Using the records below, report how many lines hold "figure", with no extra text.

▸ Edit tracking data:
--- START ---
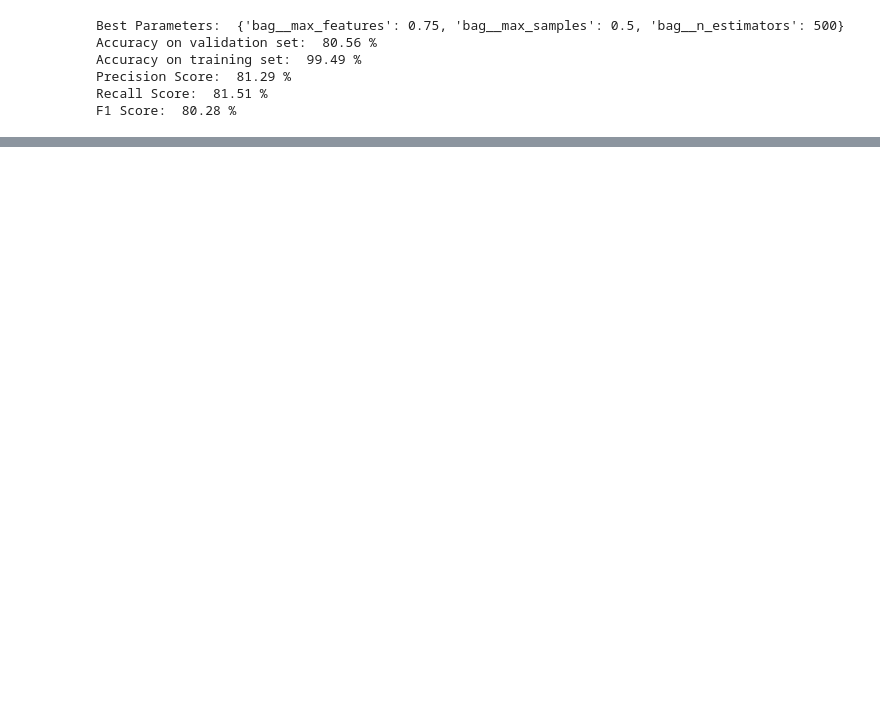
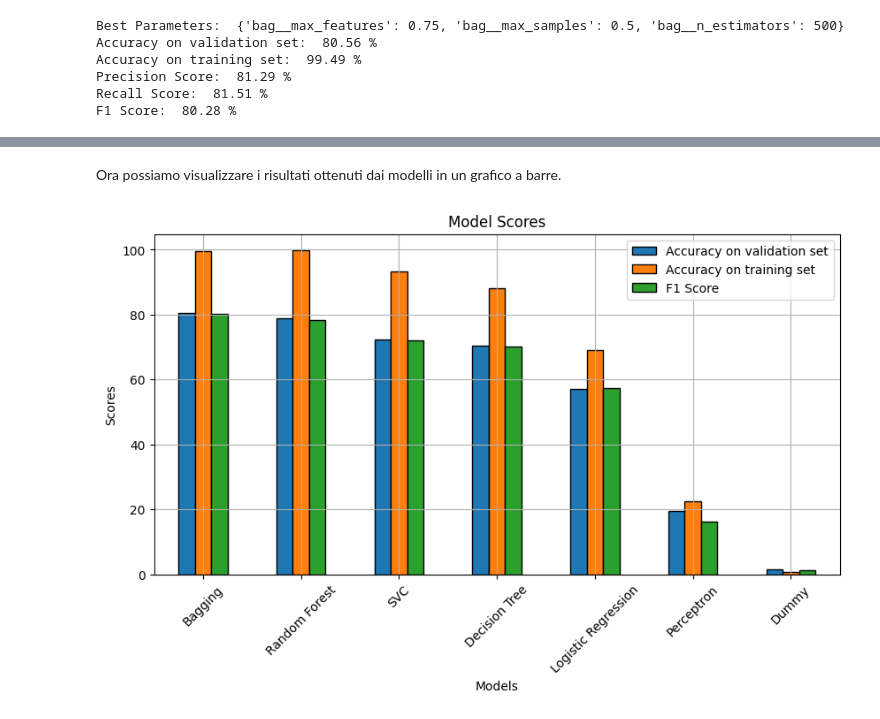
Before and after one commit to ThePaglia/Beer-Recommendator, a Jupyter notebook: BeerWizard.ipynb, the cells around one changed output, grey strips where cells are left out. Cells and saved outputs as stored; diff of their text form; code cells hidden in the pictures; blank space fills up the shorter version.

```diff
--- a/BeerWizard.ipynb
+++ b/BeerWizard.ipynb
@@ -613,0 +663,18 @@ F1 Score:  80.28 %
+# %%
+from sklearn.dummy import DummyClassifier
+
+dummy_model = Pipeline([
+    ("dummy", DummyClassifier(random_state=random_state))
+])
+
+dummy_grid = {
+    "dummy__strategy": ['most_frequent', 'prior', 'stratified', 'uniform'],
+}
+
+dummy_best_params, dummy_best_score, dummy_best_estimator, dummy_scores = gridSearchCrossValidation(dummy_model, dummy_grid, k_fold, X, y)
+
+models["Dummy"] = { "Model": dummy_model, "Scores": dummy_scores }
+
+print("Best Parameters: ", dummy_best_params)
+for key, value in dummy_scores.items():
+    print(key + ": ", value, "%")
@@ -613,0 +695,10 @@ F1 Score:  80.28 %
+# %%
+scores = { model: details['Scores'] for model, details in models.items()}
+
+# Create DataFrame
+scores_df = pd.DataFrame(scores).T
+
+# Sort by accuracy on validation set
+scores_df = scores_df.sort_values(by="Accuracy on validation set", ascending=False)
+
+scores_df
@@ -613,0 +714,14 @@ F1 Score:  80.28 %
+# %% [markdown]
+Ora possiamo visualizzare i risultati ottenuti dai modelli in un grafico a barre.
+# %%
+scores_df[["Accuracy on validation set", "Accuracy on training set", "F1 Score"]].plot(kind='bar', edgecolor='black', figsize=(10,5))
+
+plt.title('Model Scores')
+plt.xlabel('Models')
+plt.ylabel('Scores')
+plt.xticks(rotation=45)
+plt.grid(True)
+
+plt.show()
+# %% [output]
+[figure, added]
```
Also changed, not shown: parts of 30 cells of this notebook.
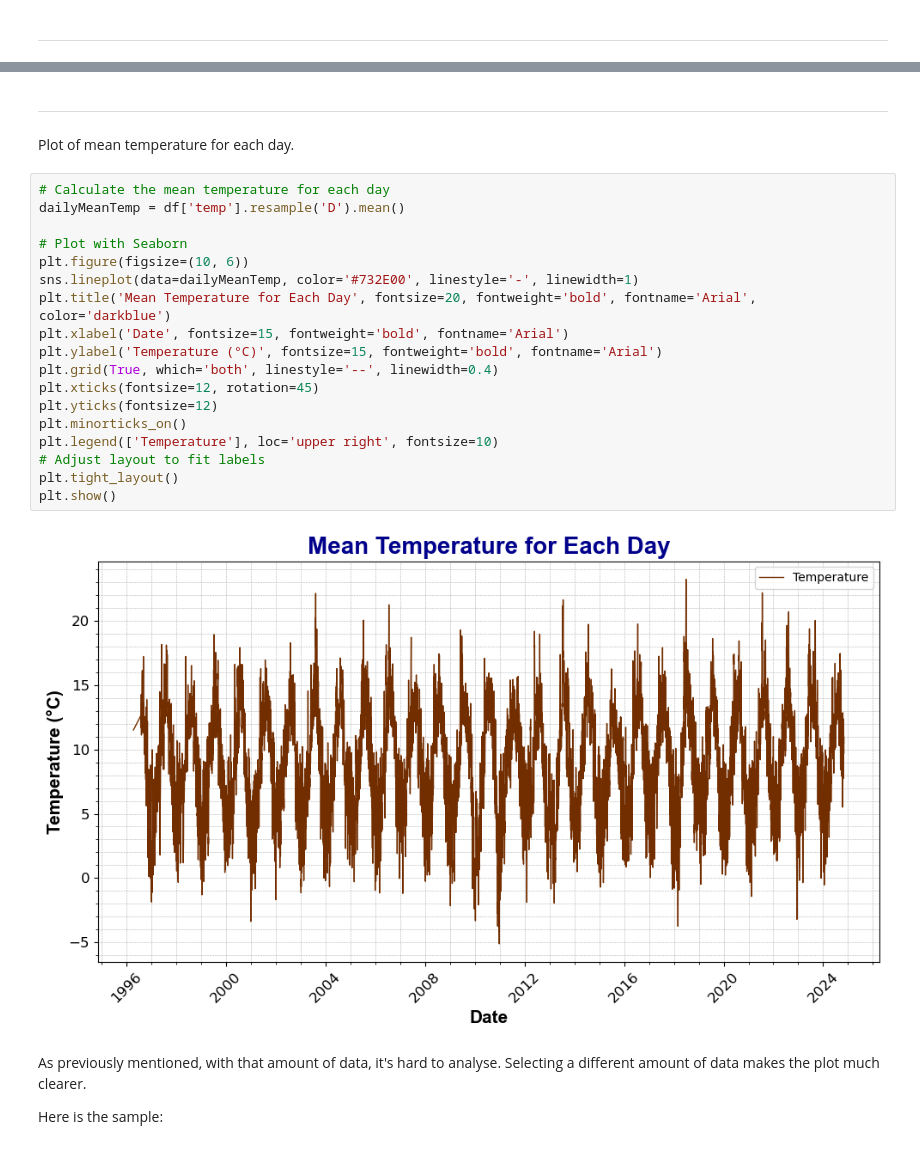
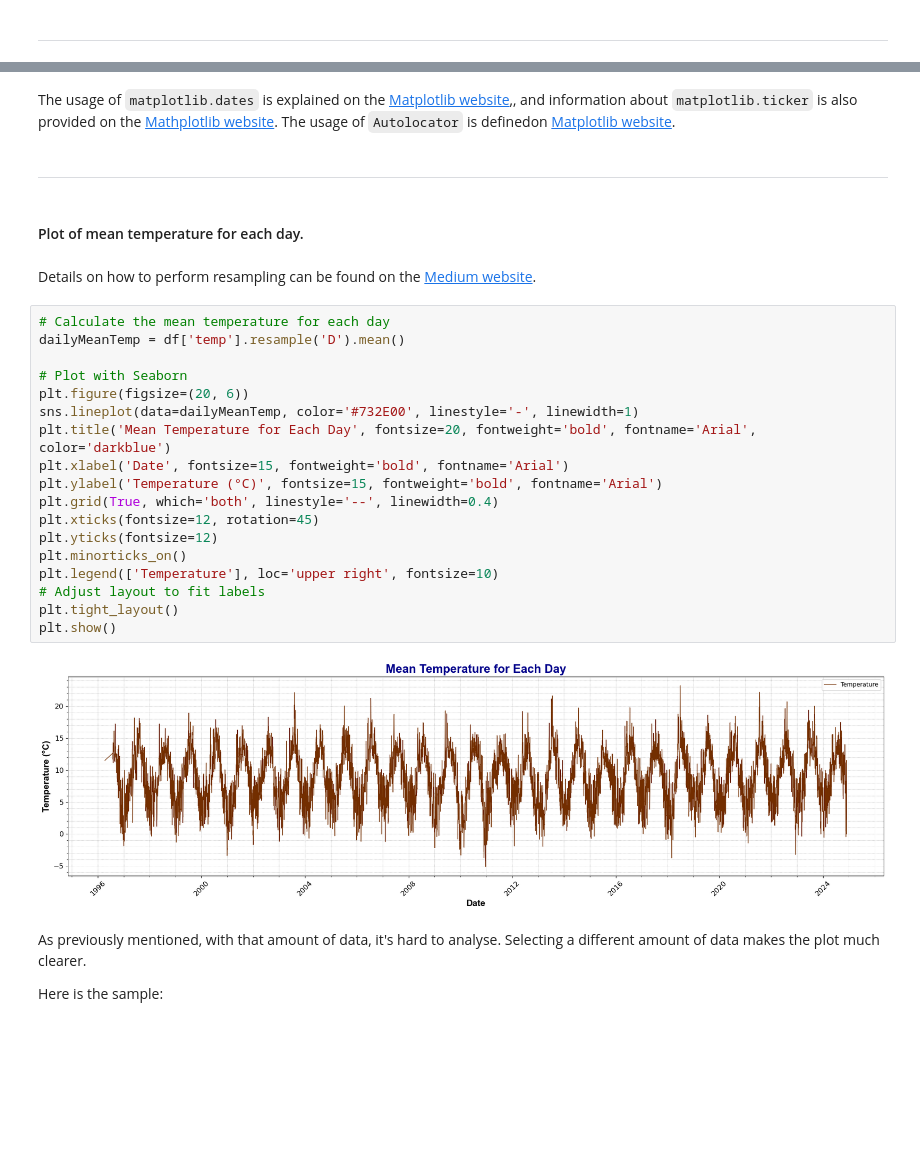
Before and after one commit to TomUszyn/PFDA-assignments, a Jupyter notebook: assingment_6_Weather.ipynb, the cells around one changed output, grey strips where cells are left out. Saved outputs shown, nothing was run; the diff lists cells and outputs as text; blank space fills up the shorter version.

```diff
--- a/assingment_6_Weather.ipynb
+++ b/assingment_6_Weather.ipynb
@@ -186,30 +206,35 @@ plt.tight_layout()
 plt.show()
 # %% [output]
 [figure]
+# %% [markdown]
+
+The usage of `matplotlib.dates` is explained on the [Matplotlib website](https://matplotlib.org/stable/api/dates_api.html),, and information about `matplotlib.ticker` is also provided on the [Mathplotlib website](https://matplotlib.org/stable/api/ticker_api.html). The usage of `Autolocator` is definedon [Matplotlib website](https://matplotlib.org/stable/api/ticker_api.html#matplotlib.ticker.AutoMinorLocator).
 # %% [markdown]
 ***
 # %% [markdown]
-Plot of mean temperature for each day.
+#### Plot of mean temperature for each day.
+# %% [markdown]
+Details on how to perform resampling can be found on the [Medium website](https://medium.com/@abelkuriakose/data-resampling-using-python-78fbcef91e02#:~:text=Python%20Libraries%20for%20Data%20Resampling).
 # %%
 # Calculate the mean temperature for each day
 dailyMeanTemp = df['temp'].resample('D').mean()
 
 # Plot with Seaborn
-plt.figure(figsize=(10, 6))
+plt.figure(figsize=(20, 6))
 sns.lineplot(data=dailyMeanTemp, color='#732E00', linestyle='-', linewidth=1)
 plt.title('Mean Temperature for Each Day', fontsize=20, fontweight='bold', fontname='Arial', color='darkblue')
 plt.xlabel('Date', fontsize=15, fontweight='bold', fontname='Arial')
 plt.ylabel('Temperature (°C)', fontsize=15, fontweight='bold', fontname='Arial')
 plt.grid(True, which='both', linestyle='--', linewidth=0.4)
 plt.xticks(fontsize=12, rotation=45)
 plt.yticks(fontsize=12)
 plt.minorticks_on()
 plt.legend(['Temperature'], loc='upper right', fontsize=10)
 # Adjust layout to fit labels
 plt.tight_layout()
 plt.show()
 # %% [output]
-[figure, old version]
+[figure, new version]
 # %% [markdown]
 As previously mentioned, with that amount of data, it's hard to analyse. Selecting a different amount of data makes the plot much clearer.
 
```
Also changed, not shown: parts of 50 cells of this notebook.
--- END ---
▸ Response to the exercise: 6